(Web interface edit records)
=== Begin Enclosure ===

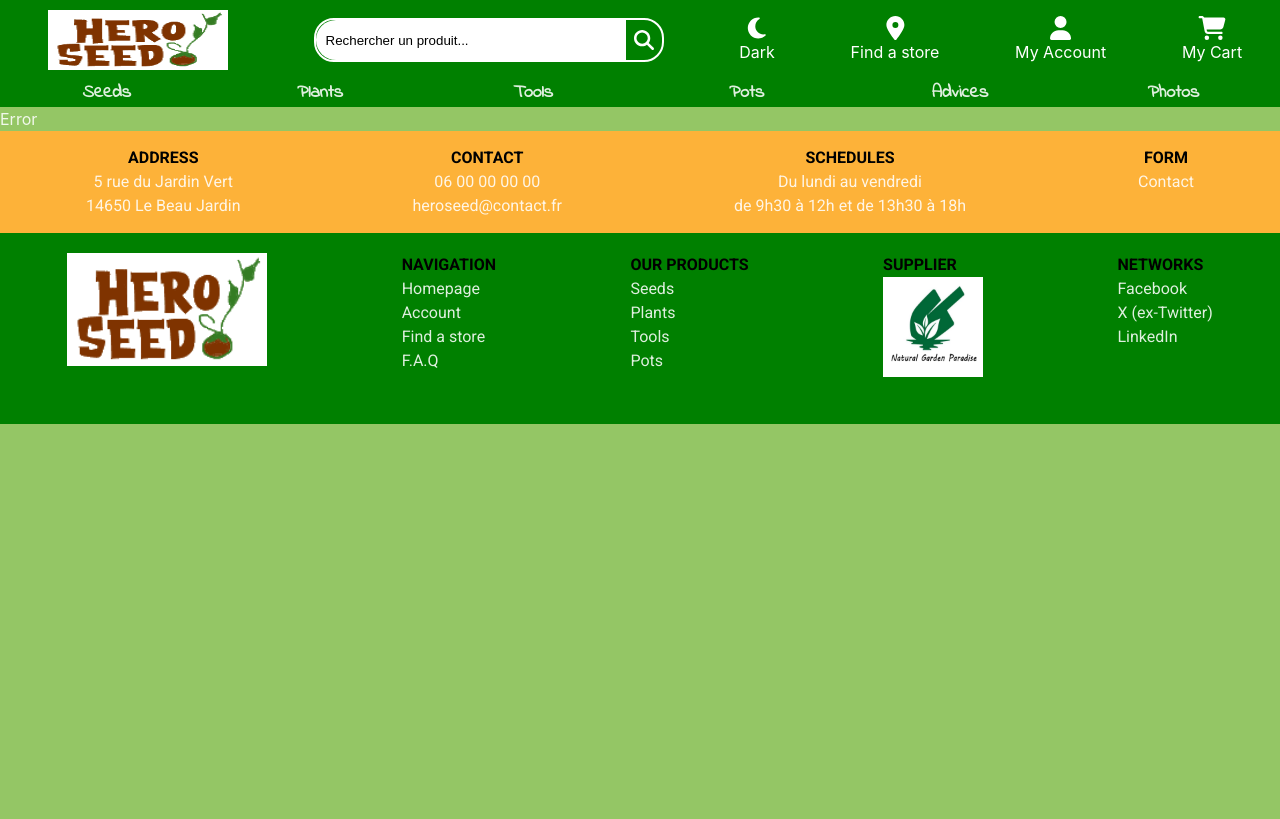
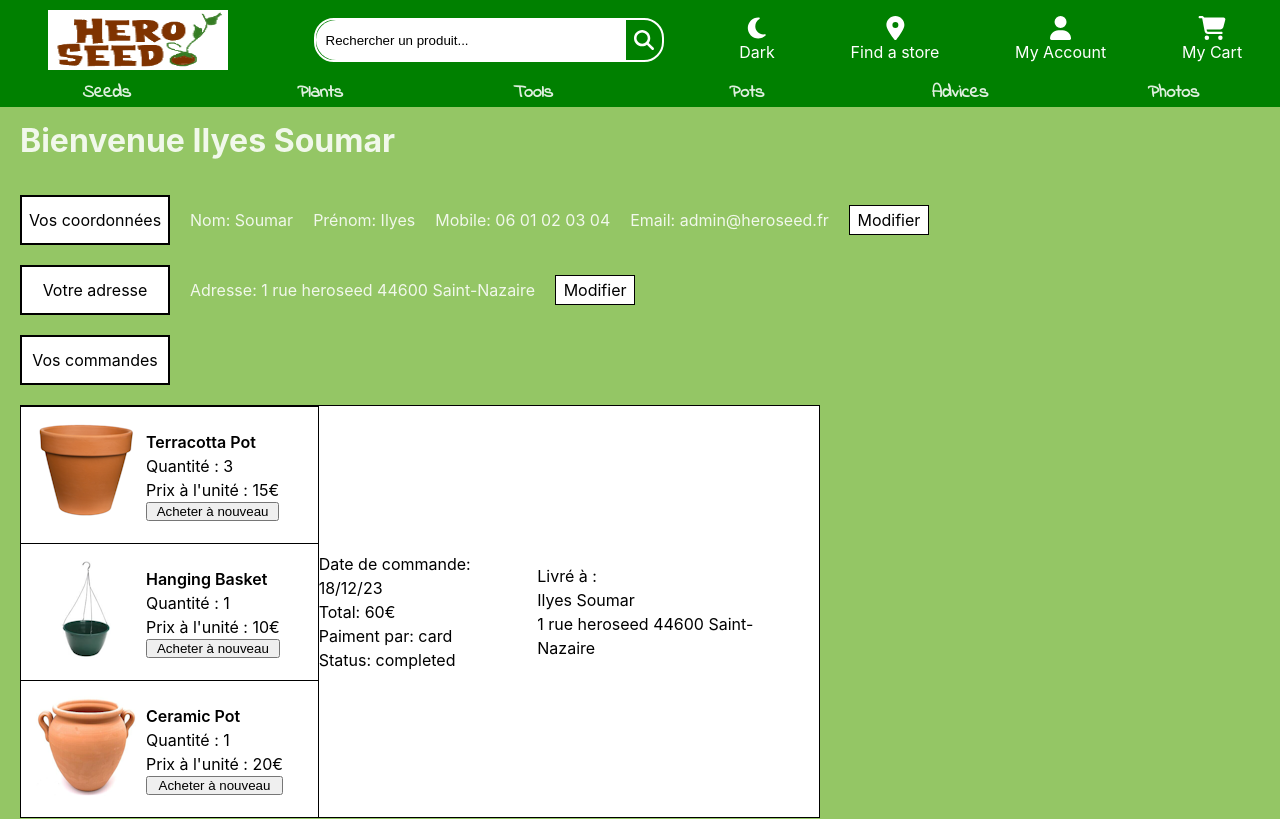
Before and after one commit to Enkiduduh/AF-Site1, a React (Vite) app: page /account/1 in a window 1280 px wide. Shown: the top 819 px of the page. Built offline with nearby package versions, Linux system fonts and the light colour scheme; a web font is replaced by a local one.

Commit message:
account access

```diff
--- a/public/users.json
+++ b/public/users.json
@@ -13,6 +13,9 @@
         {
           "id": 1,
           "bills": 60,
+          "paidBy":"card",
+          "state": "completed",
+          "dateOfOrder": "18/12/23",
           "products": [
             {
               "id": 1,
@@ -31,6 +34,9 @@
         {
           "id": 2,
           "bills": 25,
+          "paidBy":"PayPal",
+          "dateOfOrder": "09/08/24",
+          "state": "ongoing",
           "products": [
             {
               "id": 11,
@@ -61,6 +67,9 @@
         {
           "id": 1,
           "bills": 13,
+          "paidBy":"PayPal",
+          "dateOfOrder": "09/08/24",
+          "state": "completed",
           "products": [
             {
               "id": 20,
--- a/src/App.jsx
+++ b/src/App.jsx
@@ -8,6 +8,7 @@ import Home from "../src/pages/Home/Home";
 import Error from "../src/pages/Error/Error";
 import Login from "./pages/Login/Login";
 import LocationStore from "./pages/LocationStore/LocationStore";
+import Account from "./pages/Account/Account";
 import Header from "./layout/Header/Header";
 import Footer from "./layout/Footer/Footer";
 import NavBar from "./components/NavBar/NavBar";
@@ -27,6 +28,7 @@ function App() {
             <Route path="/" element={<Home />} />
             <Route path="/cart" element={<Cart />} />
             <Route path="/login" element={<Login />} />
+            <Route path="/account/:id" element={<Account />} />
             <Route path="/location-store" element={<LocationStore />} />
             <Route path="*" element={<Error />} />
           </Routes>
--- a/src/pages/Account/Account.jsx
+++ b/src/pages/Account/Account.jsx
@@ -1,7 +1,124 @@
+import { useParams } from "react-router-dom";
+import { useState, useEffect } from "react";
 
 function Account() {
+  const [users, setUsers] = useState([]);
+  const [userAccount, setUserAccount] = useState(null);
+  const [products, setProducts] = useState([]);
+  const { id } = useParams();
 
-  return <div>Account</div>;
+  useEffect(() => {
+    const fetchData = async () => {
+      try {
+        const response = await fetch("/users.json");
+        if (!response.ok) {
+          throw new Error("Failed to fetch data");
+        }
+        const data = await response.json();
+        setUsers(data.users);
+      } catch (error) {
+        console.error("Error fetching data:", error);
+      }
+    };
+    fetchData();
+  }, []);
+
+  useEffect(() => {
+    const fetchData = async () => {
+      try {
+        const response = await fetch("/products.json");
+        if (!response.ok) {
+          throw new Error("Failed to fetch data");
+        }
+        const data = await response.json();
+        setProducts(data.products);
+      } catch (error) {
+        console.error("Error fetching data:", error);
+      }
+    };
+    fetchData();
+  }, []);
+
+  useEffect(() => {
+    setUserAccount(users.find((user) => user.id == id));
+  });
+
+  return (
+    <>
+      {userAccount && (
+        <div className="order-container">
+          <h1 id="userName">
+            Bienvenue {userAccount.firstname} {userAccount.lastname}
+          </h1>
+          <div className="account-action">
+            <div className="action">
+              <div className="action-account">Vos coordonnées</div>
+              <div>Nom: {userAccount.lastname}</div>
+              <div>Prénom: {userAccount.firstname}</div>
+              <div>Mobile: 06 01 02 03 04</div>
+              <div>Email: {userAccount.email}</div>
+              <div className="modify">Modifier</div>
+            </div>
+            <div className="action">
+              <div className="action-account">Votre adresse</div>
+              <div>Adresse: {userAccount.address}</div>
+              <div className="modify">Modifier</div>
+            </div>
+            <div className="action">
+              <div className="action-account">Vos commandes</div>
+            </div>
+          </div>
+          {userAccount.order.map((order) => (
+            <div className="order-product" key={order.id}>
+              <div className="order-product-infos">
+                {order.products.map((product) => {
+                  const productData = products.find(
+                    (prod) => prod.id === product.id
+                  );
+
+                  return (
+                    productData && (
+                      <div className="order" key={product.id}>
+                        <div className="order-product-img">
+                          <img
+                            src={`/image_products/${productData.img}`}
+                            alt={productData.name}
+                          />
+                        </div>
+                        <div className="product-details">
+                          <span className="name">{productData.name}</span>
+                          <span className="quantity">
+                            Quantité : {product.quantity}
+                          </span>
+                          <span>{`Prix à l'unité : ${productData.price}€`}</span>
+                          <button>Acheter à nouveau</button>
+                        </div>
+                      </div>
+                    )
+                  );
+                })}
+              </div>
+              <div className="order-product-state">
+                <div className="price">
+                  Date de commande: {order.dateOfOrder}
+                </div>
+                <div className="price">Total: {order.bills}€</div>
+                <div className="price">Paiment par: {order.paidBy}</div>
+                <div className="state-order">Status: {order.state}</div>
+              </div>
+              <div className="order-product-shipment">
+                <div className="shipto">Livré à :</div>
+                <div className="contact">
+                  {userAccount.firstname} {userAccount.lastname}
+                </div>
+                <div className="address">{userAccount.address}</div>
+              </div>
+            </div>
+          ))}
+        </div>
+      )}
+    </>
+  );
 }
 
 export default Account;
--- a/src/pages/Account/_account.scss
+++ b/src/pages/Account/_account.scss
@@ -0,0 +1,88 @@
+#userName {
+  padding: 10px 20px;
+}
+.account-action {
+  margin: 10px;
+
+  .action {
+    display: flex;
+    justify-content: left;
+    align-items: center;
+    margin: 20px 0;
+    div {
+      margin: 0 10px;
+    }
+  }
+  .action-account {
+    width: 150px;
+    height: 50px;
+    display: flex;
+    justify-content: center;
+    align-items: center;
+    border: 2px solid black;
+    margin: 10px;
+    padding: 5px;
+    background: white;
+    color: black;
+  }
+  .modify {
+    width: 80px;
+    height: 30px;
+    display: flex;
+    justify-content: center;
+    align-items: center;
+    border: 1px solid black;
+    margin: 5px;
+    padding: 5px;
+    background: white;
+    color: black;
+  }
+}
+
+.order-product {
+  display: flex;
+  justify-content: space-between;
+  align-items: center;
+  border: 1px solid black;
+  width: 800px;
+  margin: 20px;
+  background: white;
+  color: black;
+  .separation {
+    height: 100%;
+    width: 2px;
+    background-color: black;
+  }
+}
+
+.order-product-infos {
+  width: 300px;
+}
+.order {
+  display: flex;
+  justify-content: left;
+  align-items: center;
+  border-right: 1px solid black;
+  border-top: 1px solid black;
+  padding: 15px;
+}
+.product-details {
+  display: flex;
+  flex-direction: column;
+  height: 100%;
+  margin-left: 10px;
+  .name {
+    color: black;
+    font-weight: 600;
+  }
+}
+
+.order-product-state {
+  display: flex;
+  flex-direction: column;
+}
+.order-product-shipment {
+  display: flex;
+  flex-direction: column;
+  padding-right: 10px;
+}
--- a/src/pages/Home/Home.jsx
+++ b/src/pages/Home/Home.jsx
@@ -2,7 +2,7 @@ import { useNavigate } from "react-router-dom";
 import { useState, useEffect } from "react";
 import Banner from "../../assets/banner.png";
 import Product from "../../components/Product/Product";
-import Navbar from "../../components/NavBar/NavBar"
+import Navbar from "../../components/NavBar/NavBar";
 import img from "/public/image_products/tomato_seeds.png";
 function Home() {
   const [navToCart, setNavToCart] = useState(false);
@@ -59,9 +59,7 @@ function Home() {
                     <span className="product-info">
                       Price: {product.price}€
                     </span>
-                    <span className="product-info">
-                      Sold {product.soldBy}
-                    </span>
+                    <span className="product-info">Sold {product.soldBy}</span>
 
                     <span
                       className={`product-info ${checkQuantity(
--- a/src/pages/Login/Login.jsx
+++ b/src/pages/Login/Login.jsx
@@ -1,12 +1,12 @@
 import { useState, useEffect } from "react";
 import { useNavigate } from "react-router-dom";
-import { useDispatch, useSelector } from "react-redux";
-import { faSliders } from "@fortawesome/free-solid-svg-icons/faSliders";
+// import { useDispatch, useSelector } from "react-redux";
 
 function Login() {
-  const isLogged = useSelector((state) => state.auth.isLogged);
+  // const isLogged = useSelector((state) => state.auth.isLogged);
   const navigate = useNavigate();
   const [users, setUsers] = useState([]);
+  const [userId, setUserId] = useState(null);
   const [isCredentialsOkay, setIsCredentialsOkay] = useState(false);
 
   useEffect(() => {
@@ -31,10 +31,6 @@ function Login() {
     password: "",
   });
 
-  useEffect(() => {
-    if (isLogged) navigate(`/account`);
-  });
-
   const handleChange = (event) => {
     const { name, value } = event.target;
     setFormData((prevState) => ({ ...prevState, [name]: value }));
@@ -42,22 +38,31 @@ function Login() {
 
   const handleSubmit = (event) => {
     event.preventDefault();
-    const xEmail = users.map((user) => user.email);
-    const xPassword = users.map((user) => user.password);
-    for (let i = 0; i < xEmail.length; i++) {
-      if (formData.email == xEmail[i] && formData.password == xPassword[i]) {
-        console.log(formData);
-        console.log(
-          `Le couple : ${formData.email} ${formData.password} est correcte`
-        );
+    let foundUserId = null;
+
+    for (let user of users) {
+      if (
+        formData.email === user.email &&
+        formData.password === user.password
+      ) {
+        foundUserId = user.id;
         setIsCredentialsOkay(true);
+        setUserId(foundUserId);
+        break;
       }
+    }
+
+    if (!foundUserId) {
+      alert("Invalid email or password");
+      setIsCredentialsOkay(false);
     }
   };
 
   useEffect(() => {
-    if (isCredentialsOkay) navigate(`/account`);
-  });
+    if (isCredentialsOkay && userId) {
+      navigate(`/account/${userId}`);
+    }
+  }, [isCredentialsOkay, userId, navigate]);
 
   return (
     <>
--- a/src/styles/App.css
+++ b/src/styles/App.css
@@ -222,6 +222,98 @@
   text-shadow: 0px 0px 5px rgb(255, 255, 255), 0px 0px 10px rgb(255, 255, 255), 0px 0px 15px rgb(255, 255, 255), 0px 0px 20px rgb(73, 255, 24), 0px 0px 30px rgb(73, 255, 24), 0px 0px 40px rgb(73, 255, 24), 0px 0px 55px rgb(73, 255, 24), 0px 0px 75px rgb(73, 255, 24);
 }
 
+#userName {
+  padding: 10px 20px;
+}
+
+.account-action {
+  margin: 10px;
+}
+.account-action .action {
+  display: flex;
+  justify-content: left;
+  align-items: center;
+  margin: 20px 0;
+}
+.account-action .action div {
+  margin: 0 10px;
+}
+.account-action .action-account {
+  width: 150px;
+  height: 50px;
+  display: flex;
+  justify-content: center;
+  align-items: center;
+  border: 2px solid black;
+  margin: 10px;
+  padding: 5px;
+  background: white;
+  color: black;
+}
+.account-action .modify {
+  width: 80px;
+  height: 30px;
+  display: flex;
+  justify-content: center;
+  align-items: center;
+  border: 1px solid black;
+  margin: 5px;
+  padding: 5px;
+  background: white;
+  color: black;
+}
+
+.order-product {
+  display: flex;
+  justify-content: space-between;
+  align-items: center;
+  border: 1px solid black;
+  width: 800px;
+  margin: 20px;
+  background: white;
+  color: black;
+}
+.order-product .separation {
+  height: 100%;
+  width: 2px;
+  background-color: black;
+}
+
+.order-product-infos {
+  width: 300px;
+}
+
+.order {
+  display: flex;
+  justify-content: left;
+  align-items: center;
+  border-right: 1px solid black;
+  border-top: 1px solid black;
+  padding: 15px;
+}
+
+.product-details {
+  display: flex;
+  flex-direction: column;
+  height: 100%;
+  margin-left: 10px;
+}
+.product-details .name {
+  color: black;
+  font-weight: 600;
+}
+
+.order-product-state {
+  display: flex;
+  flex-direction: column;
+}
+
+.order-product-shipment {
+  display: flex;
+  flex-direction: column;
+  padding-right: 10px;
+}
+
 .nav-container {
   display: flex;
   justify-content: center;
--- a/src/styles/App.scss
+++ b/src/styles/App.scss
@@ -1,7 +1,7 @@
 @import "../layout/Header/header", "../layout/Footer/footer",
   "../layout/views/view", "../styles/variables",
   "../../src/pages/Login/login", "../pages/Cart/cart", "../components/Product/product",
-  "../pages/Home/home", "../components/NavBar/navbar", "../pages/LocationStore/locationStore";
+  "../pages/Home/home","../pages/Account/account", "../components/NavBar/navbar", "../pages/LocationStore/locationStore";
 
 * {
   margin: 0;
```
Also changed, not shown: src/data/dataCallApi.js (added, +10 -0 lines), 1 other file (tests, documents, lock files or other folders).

=== End Enclosure ===
=== Begin Enclosure ===

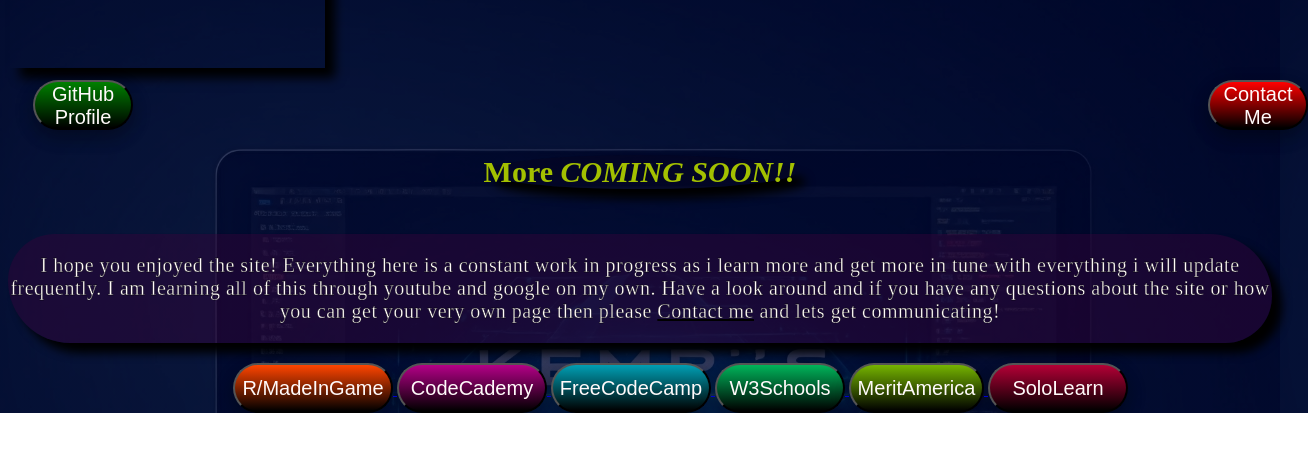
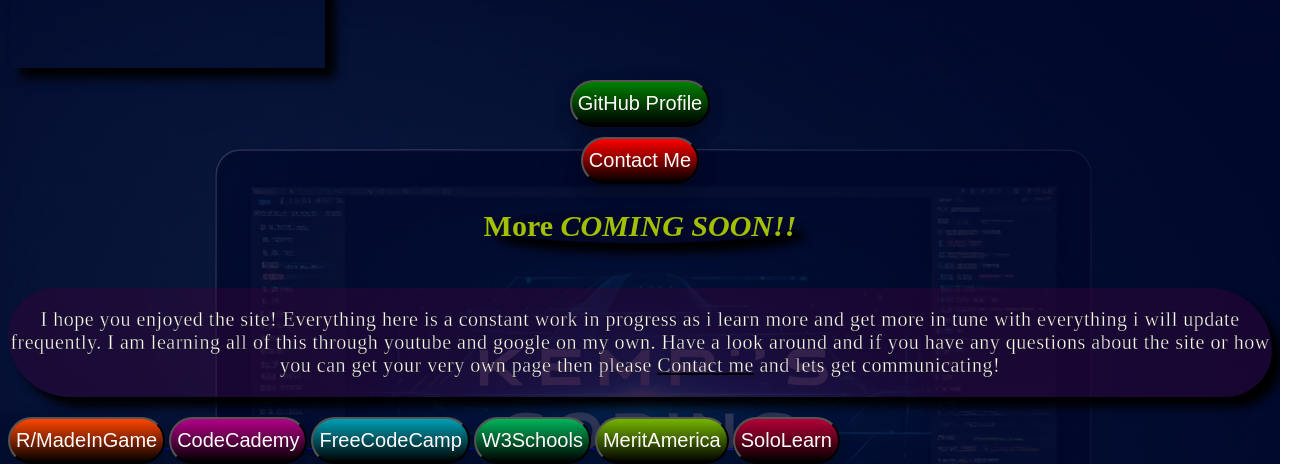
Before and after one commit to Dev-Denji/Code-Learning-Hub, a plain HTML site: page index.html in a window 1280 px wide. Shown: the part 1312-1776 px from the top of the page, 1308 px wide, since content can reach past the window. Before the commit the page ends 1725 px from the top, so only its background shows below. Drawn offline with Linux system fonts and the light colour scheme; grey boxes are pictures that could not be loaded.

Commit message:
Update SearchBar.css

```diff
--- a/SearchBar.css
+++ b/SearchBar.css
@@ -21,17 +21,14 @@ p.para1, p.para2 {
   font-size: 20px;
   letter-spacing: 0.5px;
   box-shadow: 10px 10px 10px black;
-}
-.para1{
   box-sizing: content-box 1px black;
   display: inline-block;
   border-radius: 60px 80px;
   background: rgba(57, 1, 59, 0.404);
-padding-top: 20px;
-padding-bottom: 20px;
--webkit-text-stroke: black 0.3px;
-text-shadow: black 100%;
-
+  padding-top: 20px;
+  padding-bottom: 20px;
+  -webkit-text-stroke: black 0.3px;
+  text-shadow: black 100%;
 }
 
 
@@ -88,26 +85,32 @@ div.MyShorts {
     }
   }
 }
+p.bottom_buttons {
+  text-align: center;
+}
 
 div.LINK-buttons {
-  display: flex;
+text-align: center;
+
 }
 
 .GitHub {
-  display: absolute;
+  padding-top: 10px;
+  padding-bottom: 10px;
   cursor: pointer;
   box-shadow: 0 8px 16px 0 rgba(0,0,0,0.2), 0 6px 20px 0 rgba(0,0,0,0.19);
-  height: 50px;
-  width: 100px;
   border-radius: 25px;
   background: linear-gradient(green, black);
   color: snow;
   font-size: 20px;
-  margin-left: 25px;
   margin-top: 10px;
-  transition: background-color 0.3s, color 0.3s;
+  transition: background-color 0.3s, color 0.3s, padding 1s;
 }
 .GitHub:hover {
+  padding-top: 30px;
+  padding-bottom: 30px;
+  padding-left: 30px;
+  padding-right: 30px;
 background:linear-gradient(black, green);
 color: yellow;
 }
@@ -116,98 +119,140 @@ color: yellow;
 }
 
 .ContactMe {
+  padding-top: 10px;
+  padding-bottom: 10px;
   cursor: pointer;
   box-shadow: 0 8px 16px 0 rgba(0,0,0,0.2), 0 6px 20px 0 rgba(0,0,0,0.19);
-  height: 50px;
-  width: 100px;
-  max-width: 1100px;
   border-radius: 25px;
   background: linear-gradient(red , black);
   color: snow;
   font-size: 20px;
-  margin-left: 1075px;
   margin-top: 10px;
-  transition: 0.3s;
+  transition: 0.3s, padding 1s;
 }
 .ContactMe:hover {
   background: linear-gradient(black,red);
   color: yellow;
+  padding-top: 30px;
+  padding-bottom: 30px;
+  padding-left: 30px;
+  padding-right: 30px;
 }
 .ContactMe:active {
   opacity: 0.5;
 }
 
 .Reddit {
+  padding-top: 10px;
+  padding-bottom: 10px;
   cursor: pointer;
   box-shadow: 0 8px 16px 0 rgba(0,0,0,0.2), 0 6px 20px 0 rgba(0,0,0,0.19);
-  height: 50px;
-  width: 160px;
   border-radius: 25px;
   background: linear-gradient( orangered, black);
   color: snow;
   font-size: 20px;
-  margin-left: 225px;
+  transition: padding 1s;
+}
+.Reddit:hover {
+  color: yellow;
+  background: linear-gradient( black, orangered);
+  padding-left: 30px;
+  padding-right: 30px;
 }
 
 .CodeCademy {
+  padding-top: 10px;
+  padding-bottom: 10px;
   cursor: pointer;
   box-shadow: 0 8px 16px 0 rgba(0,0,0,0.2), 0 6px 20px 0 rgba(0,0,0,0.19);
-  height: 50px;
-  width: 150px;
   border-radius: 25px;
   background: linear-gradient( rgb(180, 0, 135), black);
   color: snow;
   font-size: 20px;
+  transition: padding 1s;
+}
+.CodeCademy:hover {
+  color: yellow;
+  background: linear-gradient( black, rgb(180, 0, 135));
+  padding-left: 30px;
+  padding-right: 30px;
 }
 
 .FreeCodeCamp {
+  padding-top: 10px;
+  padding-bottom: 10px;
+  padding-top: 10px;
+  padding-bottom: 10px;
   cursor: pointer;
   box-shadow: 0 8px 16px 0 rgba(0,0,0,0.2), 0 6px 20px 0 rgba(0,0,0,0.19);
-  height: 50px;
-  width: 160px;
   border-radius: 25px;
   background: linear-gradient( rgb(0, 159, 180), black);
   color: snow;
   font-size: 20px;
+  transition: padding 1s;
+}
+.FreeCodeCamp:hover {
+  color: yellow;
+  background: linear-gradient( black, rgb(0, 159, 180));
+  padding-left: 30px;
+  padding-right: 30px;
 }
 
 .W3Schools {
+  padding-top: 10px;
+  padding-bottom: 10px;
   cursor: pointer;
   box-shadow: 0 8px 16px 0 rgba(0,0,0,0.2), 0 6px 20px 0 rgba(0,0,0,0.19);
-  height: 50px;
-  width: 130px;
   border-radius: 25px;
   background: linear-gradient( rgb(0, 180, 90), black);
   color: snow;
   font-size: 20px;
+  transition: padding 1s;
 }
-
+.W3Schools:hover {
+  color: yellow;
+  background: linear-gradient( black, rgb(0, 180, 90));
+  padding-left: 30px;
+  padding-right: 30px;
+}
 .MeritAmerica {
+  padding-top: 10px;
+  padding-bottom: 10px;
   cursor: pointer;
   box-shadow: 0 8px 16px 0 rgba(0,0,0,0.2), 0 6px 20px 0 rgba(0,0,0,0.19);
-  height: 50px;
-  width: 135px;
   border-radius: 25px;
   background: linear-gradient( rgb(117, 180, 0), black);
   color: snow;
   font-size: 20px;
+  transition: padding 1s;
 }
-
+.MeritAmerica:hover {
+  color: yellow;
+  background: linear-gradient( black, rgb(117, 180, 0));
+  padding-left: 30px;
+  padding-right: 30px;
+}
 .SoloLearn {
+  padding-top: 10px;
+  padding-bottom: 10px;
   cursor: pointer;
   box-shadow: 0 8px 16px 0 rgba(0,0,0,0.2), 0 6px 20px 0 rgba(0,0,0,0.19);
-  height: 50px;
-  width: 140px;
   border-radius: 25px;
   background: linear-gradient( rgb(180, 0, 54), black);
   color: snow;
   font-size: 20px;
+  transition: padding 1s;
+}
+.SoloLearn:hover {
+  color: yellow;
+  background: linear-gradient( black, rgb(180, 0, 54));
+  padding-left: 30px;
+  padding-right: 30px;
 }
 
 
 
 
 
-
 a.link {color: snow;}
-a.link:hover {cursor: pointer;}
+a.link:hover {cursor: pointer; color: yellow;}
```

=== End Enclosure ===

Filter the data for the string "function". Copy each matching line.

(Exercise answer)
@@ -27,6 +28,7 @@ function App() {
 function Account() {
 function Home() {
@@ -59,9 +59,7 @@ function Home() {
 function Login() {
@@ -31,10 +31,6 @@ function Login() {
@@ -42,22 +38,31 @@ function Login() {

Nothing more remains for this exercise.